DATA FOR THE TASK Block Start

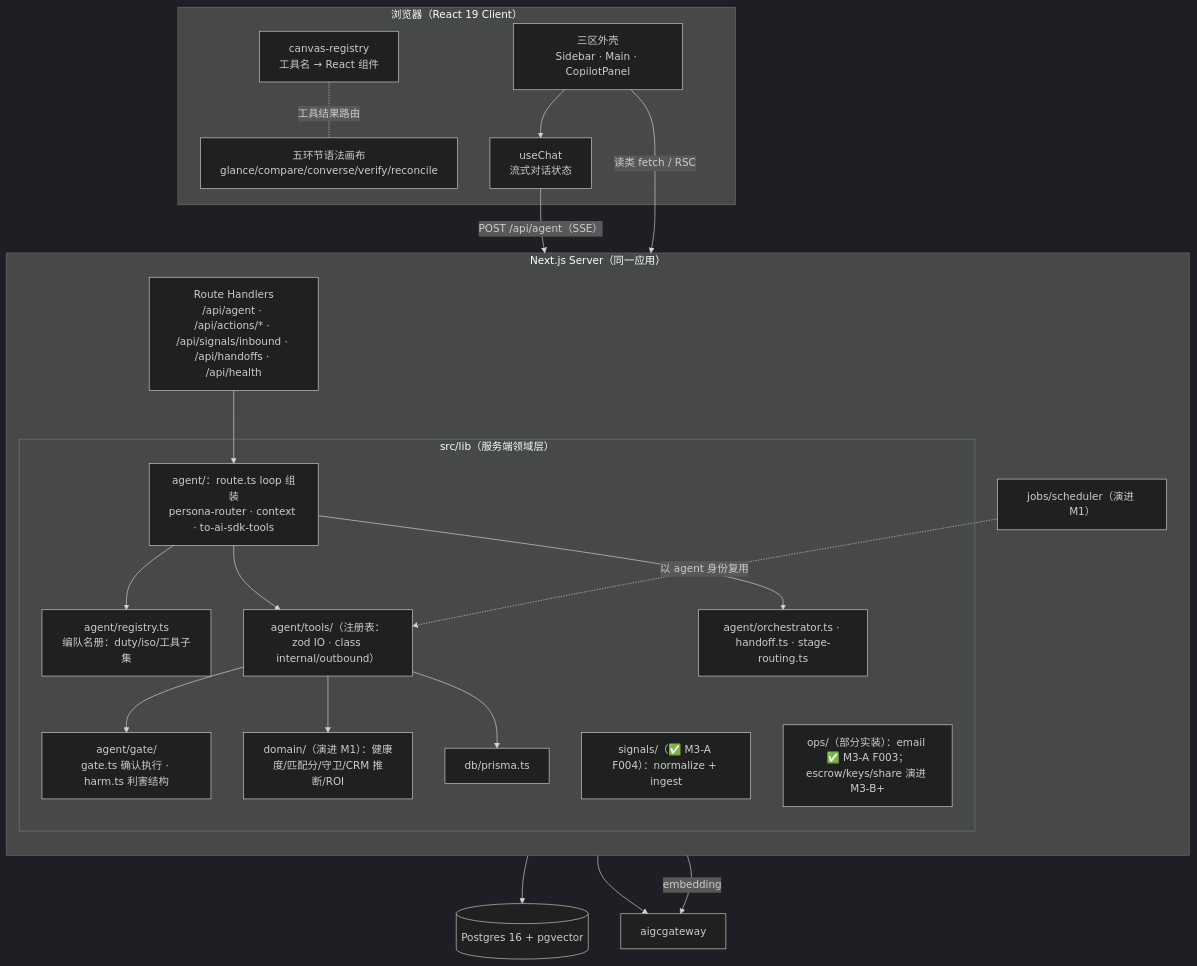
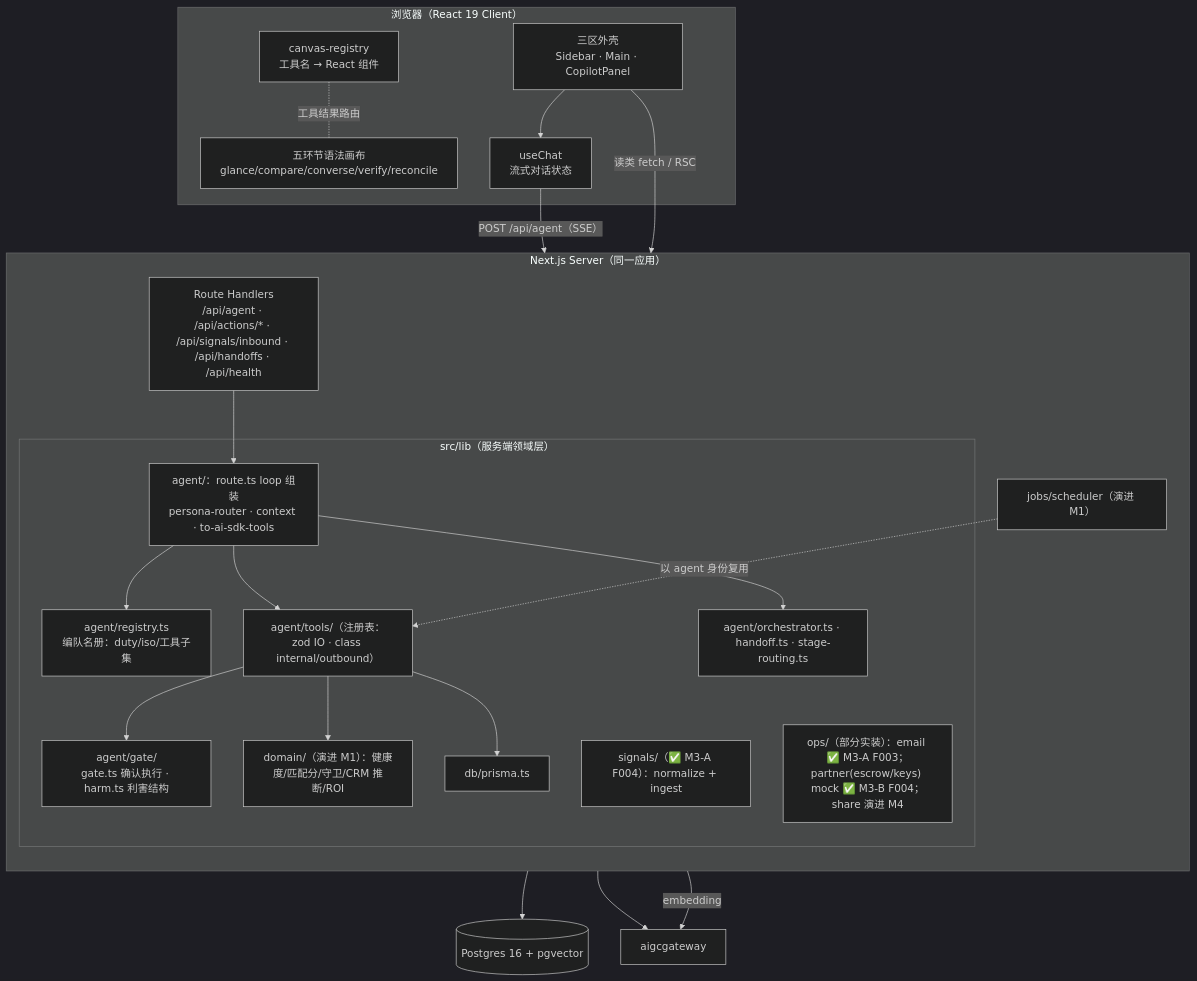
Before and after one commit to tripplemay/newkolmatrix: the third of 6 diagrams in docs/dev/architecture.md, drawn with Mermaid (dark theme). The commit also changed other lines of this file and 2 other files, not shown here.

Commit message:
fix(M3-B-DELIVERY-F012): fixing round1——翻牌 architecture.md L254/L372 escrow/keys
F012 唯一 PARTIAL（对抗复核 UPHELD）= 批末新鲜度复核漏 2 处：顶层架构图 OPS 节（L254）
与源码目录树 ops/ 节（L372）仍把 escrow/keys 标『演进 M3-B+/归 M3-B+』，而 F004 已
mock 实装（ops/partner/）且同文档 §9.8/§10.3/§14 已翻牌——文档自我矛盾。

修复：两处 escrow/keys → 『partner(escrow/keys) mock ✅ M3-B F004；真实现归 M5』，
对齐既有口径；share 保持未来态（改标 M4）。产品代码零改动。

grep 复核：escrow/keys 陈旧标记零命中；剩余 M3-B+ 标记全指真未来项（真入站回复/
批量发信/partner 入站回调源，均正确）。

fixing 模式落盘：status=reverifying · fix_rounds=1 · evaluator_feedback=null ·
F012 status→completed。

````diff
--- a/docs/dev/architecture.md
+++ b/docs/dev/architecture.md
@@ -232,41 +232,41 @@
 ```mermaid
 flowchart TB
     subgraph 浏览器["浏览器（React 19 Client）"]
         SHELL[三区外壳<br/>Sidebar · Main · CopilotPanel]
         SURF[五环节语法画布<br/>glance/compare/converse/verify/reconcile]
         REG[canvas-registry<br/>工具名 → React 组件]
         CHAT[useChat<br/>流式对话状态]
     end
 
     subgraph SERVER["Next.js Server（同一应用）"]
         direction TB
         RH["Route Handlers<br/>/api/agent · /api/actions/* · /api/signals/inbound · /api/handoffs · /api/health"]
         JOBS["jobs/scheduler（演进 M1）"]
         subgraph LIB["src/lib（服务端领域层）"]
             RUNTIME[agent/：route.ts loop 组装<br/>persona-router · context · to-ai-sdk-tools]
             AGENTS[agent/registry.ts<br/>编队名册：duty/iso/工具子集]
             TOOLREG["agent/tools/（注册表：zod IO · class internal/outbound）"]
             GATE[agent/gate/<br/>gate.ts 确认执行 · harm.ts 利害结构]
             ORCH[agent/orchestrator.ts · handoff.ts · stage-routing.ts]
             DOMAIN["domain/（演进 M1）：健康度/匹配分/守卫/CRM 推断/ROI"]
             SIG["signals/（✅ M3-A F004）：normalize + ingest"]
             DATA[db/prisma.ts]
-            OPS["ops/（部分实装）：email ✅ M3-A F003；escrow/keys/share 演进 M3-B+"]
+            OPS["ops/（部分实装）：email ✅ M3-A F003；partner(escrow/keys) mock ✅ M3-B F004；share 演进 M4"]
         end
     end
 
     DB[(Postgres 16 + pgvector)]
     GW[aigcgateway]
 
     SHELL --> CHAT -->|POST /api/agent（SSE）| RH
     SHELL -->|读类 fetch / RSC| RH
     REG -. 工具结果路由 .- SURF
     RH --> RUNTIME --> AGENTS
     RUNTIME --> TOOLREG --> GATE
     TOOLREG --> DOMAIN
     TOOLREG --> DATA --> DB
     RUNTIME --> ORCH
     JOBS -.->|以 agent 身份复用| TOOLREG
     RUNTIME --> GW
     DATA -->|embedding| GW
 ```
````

DATA FOR THE TASK Block End
DATA FOR THE TASK Block Start

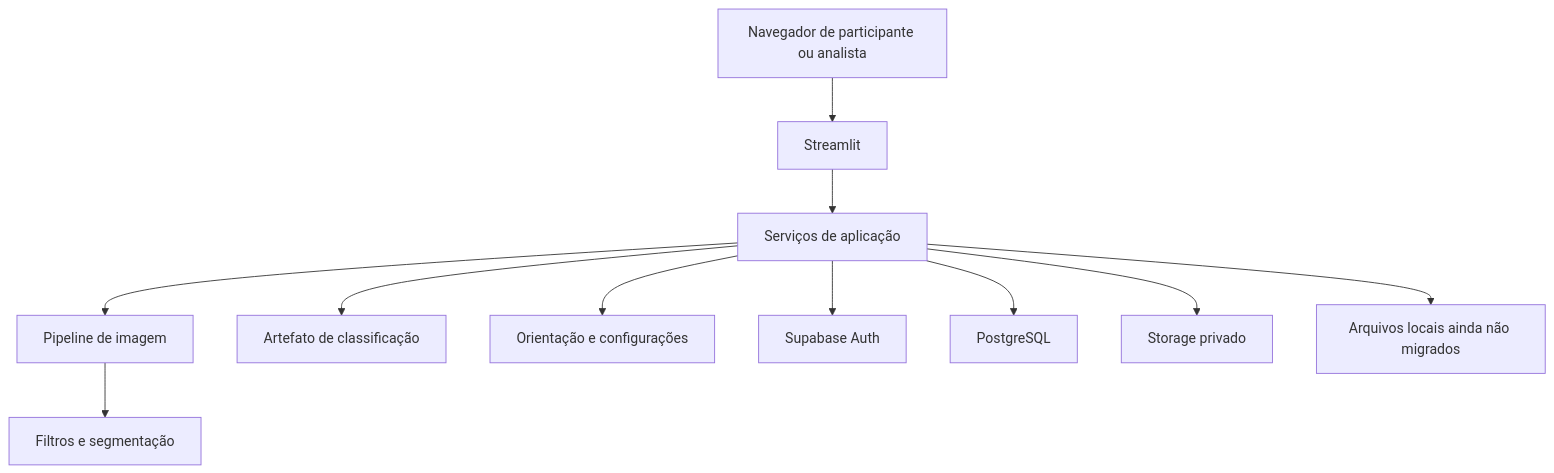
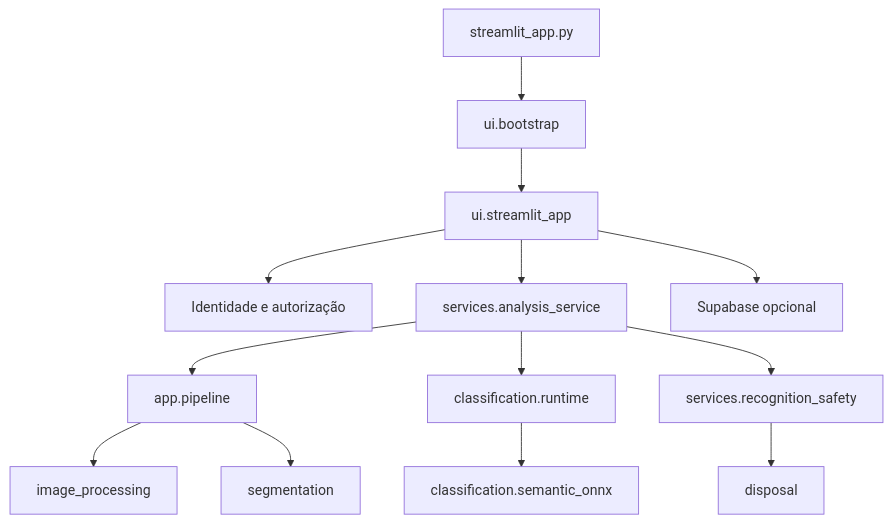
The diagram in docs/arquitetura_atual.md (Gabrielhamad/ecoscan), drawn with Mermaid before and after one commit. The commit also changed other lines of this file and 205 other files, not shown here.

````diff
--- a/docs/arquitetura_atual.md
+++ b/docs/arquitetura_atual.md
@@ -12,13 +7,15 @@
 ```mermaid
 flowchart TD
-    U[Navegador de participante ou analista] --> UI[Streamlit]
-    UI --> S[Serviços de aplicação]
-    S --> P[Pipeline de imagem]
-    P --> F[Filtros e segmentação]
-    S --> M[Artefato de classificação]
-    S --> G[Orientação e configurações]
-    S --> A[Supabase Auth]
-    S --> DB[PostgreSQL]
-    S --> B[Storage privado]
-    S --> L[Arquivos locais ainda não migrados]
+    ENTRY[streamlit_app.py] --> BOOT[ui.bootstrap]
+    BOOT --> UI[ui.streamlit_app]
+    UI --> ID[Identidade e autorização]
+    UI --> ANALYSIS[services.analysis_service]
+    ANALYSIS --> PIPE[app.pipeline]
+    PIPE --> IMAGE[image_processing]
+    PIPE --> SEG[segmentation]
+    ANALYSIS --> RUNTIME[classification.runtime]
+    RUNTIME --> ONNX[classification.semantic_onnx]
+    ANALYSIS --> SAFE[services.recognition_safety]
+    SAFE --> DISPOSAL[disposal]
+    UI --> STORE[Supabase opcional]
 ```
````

DATA FOR THE TASK Block End
DATA FOR THE TASK Block Start

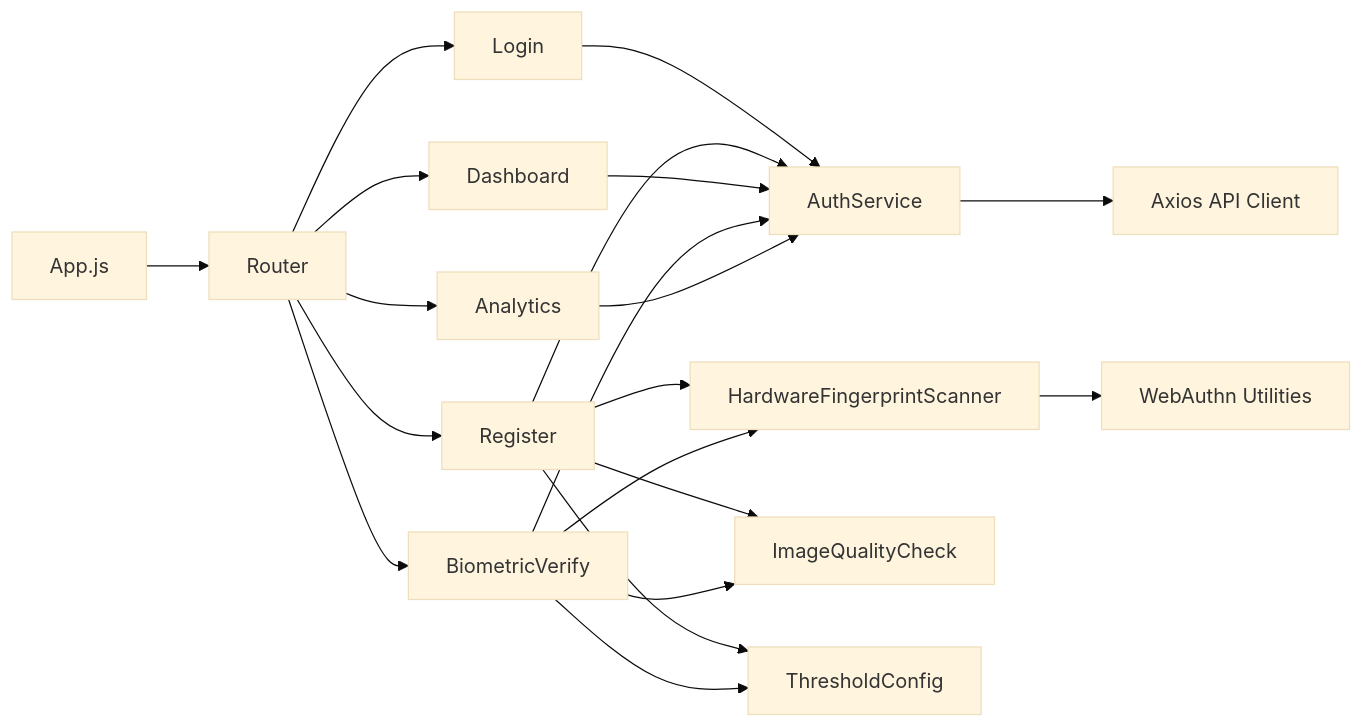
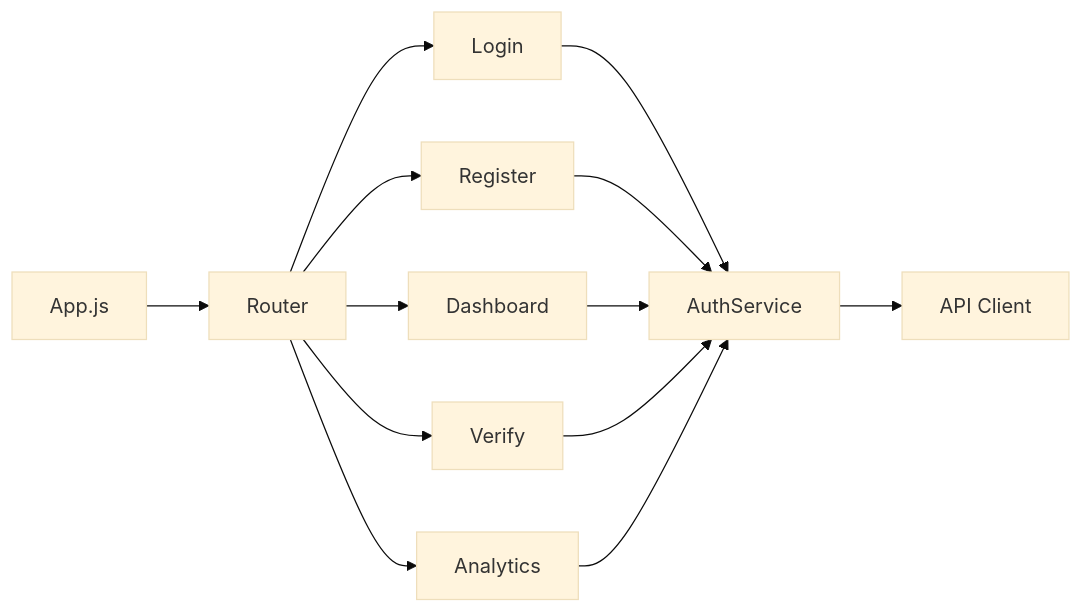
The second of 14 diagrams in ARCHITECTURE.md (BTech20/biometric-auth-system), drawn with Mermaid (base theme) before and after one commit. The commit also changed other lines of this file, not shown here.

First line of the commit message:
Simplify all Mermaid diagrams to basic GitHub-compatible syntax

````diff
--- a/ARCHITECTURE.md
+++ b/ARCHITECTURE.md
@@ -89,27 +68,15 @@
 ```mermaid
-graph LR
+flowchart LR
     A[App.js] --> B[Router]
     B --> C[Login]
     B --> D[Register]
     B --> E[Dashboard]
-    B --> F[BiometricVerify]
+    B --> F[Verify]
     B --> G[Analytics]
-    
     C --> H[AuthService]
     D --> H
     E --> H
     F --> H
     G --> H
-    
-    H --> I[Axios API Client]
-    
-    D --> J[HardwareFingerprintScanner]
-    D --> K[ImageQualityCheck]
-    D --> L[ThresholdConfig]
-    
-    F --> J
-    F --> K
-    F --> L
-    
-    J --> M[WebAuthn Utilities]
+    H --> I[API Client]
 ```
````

DATA FOR THE TASK Block End

**TASK**
What is the count of lines in the data above containing the string "ANALYSIS"? Write the number and nothing else.

**OUTPUT FOR THIS TASK**
4